> _THE PROBLEM_
The answer must be a single number: how many lines in the entries hold the string "text".

> _GIVEN DATA_
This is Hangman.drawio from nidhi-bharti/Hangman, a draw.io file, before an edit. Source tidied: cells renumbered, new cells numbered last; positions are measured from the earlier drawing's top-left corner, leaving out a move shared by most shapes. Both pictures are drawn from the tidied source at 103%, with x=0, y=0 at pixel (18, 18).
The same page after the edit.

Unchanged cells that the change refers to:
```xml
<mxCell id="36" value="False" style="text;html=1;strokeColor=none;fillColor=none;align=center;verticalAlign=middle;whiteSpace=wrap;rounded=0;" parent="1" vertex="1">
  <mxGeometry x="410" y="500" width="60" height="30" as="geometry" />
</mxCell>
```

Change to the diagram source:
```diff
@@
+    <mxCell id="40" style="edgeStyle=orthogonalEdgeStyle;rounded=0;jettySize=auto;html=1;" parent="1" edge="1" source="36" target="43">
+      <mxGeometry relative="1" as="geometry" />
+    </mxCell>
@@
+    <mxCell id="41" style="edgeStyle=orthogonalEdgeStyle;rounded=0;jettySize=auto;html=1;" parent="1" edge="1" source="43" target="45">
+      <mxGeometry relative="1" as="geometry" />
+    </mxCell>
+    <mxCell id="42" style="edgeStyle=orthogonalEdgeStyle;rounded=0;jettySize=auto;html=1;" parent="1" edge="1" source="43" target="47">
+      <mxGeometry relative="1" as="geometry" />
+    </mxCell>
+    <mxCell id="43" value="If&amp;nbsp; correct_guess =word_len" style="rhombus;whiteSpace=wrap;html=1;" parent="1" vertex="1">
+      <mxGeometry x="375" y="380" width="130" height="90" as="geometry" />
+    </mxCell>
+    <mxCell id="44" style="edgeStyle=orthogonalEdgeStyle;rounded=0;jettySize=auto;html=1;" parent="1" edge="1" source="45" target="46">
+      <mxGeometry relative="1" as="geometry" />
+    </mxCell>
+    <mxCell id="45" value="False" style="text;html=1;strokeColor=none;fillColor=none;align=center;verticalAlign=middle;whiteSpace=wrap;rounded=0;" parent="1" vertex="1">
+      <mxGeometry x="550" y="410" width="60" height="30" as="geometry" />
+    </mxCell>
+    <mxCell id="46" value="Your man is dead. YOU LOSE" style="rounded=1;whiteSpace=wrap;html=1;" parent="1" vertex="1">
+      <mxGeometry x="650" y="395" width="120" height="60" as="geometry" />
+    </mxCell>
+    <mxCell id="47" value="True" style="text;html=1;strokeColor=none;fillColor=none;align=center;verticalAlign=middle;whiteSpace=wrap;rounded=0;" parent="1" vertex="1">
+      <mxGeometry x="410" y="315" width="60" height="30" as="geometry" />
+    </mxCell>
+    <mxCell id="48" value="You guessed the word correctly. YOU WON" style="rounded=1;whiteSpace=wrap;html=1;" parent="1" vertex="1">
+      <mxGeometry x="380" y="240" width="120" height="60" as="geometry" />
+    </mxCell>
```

---

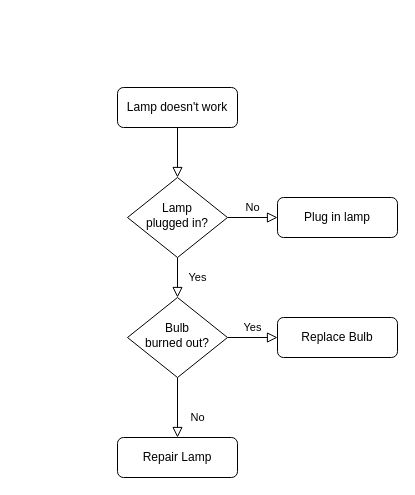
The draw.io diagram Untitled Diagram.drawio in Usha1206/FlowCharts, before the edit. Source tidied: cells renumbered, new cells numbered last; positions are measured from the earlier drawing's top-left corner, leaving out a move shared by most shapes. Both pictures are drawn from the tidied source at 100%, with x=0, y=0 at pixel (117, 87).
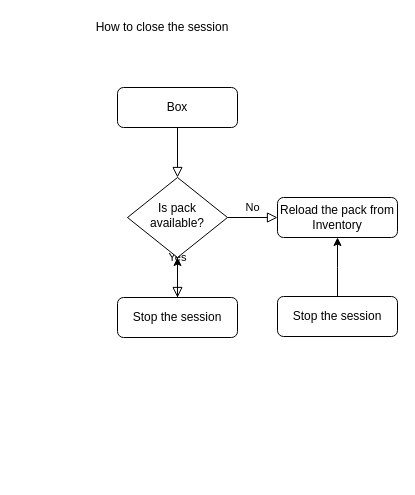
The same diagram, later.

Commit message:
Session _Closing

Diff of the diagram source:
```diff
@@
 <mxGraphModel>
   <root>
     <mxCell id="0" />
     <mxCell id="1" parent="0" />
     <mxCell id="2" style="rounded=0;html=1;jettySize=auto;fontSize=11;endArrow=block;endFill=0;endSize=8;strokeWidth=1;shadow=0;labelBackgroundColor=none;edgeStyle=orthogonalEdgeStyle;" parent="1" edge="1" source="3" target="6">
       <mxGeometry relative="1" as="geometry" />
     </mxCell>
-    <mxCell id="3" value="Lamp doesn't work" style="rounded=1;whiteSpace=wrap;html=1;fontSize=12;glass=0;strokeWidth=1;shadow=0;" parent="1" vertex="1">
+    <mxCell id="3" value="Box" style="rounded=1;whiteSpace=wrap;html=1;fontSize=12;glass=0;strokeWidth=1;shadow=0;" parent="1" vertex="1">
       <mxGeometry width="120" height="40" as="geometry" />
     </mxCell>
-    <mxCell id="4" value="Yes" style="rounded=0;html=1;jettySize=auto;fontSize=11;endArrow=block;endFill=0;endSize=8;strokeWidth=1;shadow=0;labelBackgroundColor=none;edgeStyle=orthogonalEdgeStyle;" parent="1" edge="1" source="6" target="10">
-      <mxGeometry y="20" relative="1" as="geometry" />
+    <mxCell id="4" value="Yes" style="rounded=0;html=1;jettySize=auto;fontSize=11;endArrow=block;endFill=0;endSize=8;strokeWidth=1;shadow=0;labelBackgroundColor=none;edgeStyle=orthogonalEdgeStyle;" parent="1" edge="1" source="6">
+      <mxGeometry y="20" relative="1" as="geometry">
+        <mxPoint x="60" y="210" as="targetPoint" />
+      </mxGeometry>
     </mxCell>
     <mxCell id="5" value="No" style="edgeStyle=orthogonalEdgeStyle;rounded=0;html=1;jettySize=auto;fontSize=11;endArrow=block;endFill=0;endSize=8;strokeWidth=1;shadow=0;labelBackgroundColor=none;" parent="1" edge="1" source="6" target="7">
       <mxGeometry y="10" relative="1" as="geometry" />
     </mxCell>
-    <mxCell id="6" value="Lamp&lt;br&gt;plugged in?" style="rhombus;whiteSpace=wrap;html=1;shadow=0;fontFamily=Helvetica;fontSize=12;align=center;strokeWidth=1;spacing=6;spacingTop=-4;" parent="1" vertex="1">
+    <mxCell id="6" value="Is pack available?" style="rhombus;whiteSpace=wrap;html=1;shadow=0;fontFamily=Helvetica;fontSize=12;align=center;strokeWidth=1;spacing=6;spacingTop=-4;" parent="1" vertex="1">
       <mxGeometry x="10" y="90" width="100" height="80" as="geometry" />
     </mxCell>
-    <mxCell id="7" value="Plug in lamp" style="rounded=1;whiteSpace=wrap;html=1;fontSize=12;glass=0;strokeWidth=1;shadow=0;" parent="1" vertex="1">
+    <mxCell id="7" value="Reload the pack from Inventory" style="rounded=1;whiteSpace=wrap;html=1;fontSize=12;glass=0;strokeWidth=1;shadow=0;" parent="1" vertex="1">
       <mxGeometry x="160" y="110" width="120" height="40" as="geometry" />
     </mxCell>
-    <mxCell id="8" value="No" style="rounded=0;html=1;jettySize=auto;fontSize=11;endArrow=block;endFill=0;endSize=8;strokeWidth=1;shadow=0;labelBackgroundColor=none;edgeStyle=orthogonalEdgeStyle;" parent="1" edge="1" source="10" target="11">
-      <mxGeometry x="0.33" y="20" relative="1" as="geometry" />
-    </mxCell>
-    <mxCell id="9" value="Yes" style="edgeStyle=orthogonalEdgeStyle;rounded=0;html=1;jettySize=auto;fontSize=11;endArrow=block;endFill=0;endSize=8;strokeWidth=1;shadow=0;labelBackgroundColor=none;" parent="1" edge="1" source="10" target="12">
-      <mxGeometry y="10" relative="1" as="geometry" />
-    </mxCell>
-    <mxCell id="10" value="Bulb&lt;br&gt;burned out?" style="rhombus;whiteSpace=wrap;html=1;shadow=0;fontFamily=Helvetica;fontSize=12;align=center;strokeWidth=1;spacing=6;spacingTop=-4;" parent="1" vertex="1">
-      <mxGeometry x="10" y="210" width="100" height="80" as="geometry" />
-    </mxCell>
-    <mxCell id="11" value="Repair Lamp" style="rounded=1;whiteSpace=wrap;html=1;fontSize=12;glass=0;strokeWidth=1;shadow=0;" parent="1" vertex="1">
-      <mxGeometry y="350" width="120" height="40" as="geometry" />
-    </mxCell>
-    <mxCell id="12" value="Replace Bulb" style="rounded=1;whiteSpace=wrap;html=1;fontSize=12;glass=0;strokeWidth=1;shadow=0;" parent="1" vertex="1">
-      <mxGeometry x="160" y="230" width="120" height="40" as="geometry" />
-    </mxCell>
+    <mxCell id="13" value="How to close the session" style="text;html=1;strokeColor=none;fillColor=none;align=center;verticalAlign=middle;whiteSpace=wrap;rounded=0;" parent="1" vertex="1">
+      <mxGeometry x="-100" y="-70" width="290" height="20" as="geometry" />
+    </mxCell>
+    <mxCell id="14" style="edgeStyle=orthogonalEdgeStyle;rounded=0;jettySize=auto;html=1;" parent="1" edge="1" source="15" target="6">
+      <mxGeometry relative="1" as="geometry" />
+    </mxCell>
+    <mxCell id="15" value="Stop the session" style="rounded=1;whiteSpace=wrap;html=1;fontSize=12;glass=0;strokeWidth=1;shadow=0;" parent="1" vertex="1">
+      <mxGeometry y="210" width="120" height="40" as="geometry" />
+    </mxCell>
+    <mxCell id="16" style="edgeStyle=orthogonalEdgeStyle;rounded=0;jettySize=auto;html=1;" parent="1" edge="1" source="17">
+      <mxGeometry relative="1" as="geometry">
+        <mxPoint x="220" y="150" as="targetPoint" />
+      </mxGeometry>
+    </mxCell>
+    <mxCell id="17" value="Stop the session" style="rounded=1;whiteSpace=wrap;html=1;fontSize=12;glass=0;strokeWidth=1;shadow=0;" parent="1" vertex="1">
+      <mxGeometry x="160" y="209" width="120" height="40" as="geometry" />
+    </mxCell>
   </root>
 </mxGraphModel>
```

> _ANSWER FOR THE TASK_
4